xj


copyright Jenne' R. Andrews
March 2011

9 comments:

Brian Miller said...

stark imagery...gave me rather a shiver...not sure i want to go home now...

Theodore Daniel Richards said...

Having two daughters, both who unfortunately take after me (at least in their youth); both who like to come to the edge and look. One 30 and living in Vegas; one still at home -- both make me nervous -- this poem stuck...but this line, this line brings it all back home:

We need to return you/To the sea/For the rites of salt, I say,

This line is a gem Jen. I've only heard Dylan Thomas or James Joyce use language like this before. It gives so much to allude to.

blueoran said...

Well, you sure came up with an adequate idea (I skipped this image altogether). Ophelia has no mother in "Hamlet," though if she did, she might have been solaced from mad suicide. She's thus Persephone here, with Demeter doing her damned best to wrest her back from Hell. "The rite of salt," hell yes, that's the ticket for this ailing mental amputee -- but love of Opium the rude physic here, and in the end there's nothing to do but let this young girl fade into Oblivion and go back to the hell of "home and its many ruins / A spent bouquet in my hand." Five unlit cigarettes as kudos for a fine, fine job. - Brendan

dustus said...

Love the surreal fever induced ascension, as well as the lines...

"And plunges a syringe into her thigh.
She wilts like a white crocus"

Wow. So clear to imagine the chemical wilting. It does however seem cruel to me to place Ophelia in water, even if it is in Liverpool. Very witty. Excellent poetry, as always.

Alegria Imperial said...

Because Ophelia is a constant image for me--her madness fascinates me no end--I latched on to your first few lines and followed through with yes, her non-existent mother. The unreal weaving in and out of the real world reinforces the images passing in and out of a train window, the poet's and the reader's mind. I love how you end it, Jenne..."First a pale and withered angel/And then the oval of light/Light itself..." Kudos!!!

signed...bkm said...

The best take I have read all day on this prompt..excellent in every way...I have a daughter also that at one time played with this edge...happy that she is still riding on the train....Wonderful...bkm

Fireblossom said...

Rue is a potent poison.

I'm with Adam, taking Ophelia to the shore seems like tempting fate.

Semaphore said...

This is brilliant. At once I saw you evoking not just the target picture, but also the gloriuous, infamous pre-Raphaelite painting of Ophelia - you would know, of course, of the unsavoury background of the models for these portraits, which is perfectly in line with your theme. I have absolutely fallen in love with your work, all of it.

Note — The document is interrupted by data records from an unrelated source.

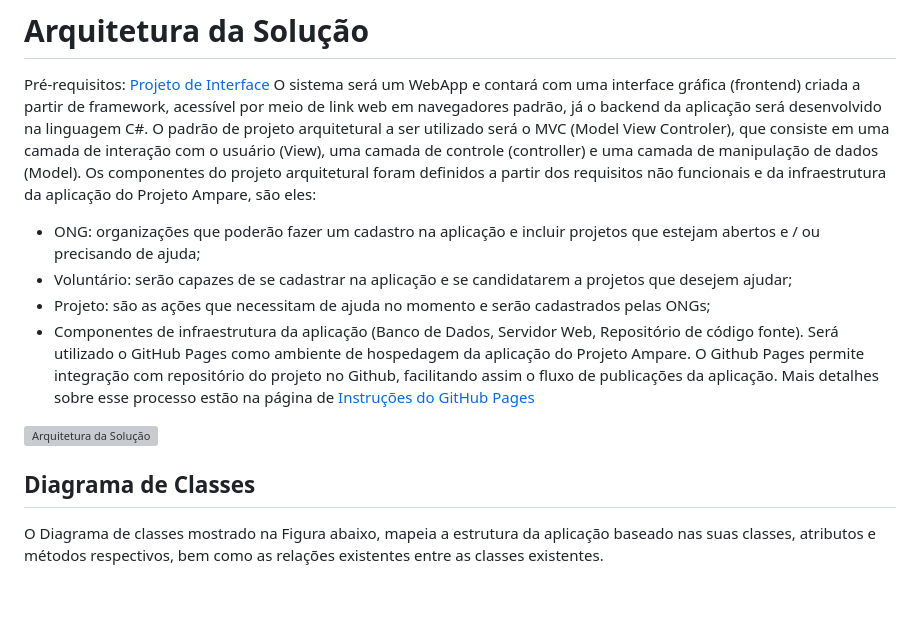
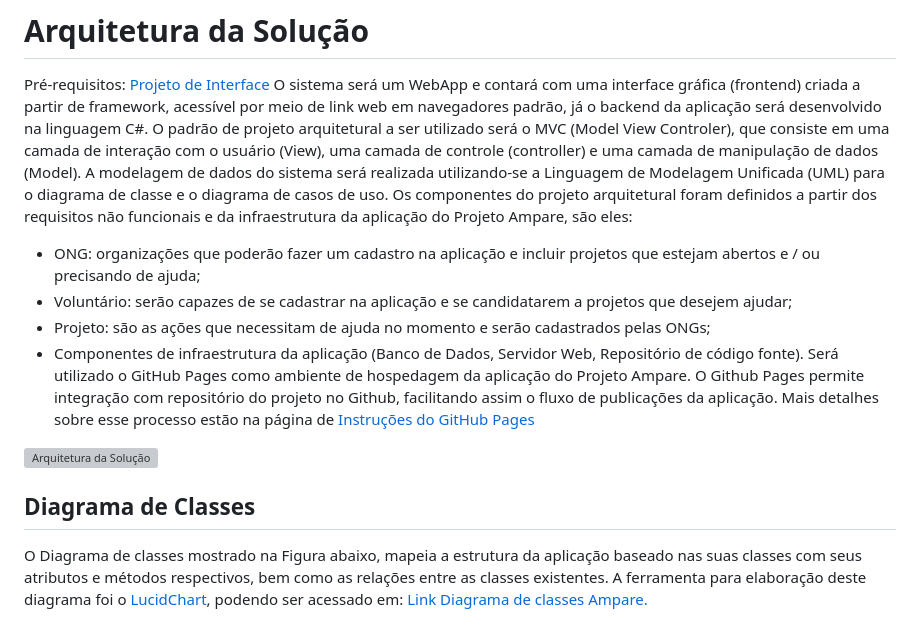
Before and after one commit to ICEI-PUC-Minas-PMV-SInt/pmv-sint-2023-2-e3-proj-back-t1-projeto-ampare, a Markdown page: docs/05-Arquitetura da Solução.md, the part around the change. GitHub-like rendering; blank space fills up the shorter version; grey boxes are pictures that could not be loaded.

Commit message:
Alterações documentação de arquitetura da solução

```diff
--- a/docs/05-Arquitetura da Solução.md
+++ b/docs/05-Arquitetura da Solução.md
@@ -3,6 +3,7 @@
 <span style="color:red">Pré-requisitos: <a href="3-Projeto de Interface.md"> Projeto de Interface</a></span>
 O sistema será um WebApp e contará com uma interface gráfica (frontend) criada a partir de framework, acessível por meio de link web em navegadores padrão, já o backend da aplicação será desenvolvido na linguagem C#.
 O padrão de projeto arquitetural a ser utilizado será o MVC (Model View Controler), que consiste em uma camada de interação com o usuário (View), uma camada de controle (controller) e uma camada de manipulação de dados (Model).
+A modelagem de dados do sistema será realizada utilizando-se a Linguagem de Modelagem Unificada (UML) para o diagrama de classe e o diagrama de casos de uso.
 Os componentes do projeto arquitetural foram definidos a partir dos requisitos não funcionais e da infraestrutura da aplicação do Projeto Ampare, são eles:
 - ONG: organizações que poderão fazer um cadastro na aplicação e incluir projetos que estejam abertos e / ou precisando de ajuda;
 - Voluntário: serão capazes de se cadastrar na aplicação e se candidatarem a projetos que desejem ajudar;
@@ -10,12 +11,11 @@ Os componentes do projeto arquitetural foram definidos a partir dos requisitos n
 - Componentes de infraestrutura da aplicação (Banco de Dados, Servidor Web, Repositório de código fonte).
 Será utilizado o GitHub Pages como ambiente de hospedagem da aplicação do Projeto Ampare. O Github Pages permite integração com repositório do projeto no Github, facilitando assim o fluxo de publicações da aplicação. Mais detalhes sobre esse processo estão na página de [Instruções do GitHub Pages](https://pages.github.com/)
 
-
 ![Arquitetura da Solução](/docs/img/mvc.png)
 
 ## Diagrama de Classes
 
-O Diagrama de classes mostrado na Figura abaixo, mapeia a estrutura da aplicação baseado nas suas classes, atributos e métodos respectivos, bem como as relações existentes entre as classes existentes.
+O Diagrama de classes mostrado na Figura abaixo, mapeia a estrutura da aplicação baseado nas suas classes com seus atributos e métodos respectivos, bem como as relações entre as classes existentes. A ferramenta para elaboração deste diagrama foi o [LucidChart](https://www.lucidchart.com/pages/pt), podendo ser acessado em: [Link Diagrama de classes Ampare.](https://lucid.app/lucidchart/971486c1-1ee6-4143-b049-1456c293d444/edit?viewport_loc=-2001%2C-3299%2C3107%2C1478%2C0_0&invitationId=inv_39bea3de-29b8-435e-849f-bddcafe1e8a0)
 
 
 ![Diagrama de Classes](/docs/img/diagrama-de-classes-ampare.png)
```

jen revved said...

Thanks to each of you for such wonderful comments. I value each of you and each of these so very much. Love, Jenne'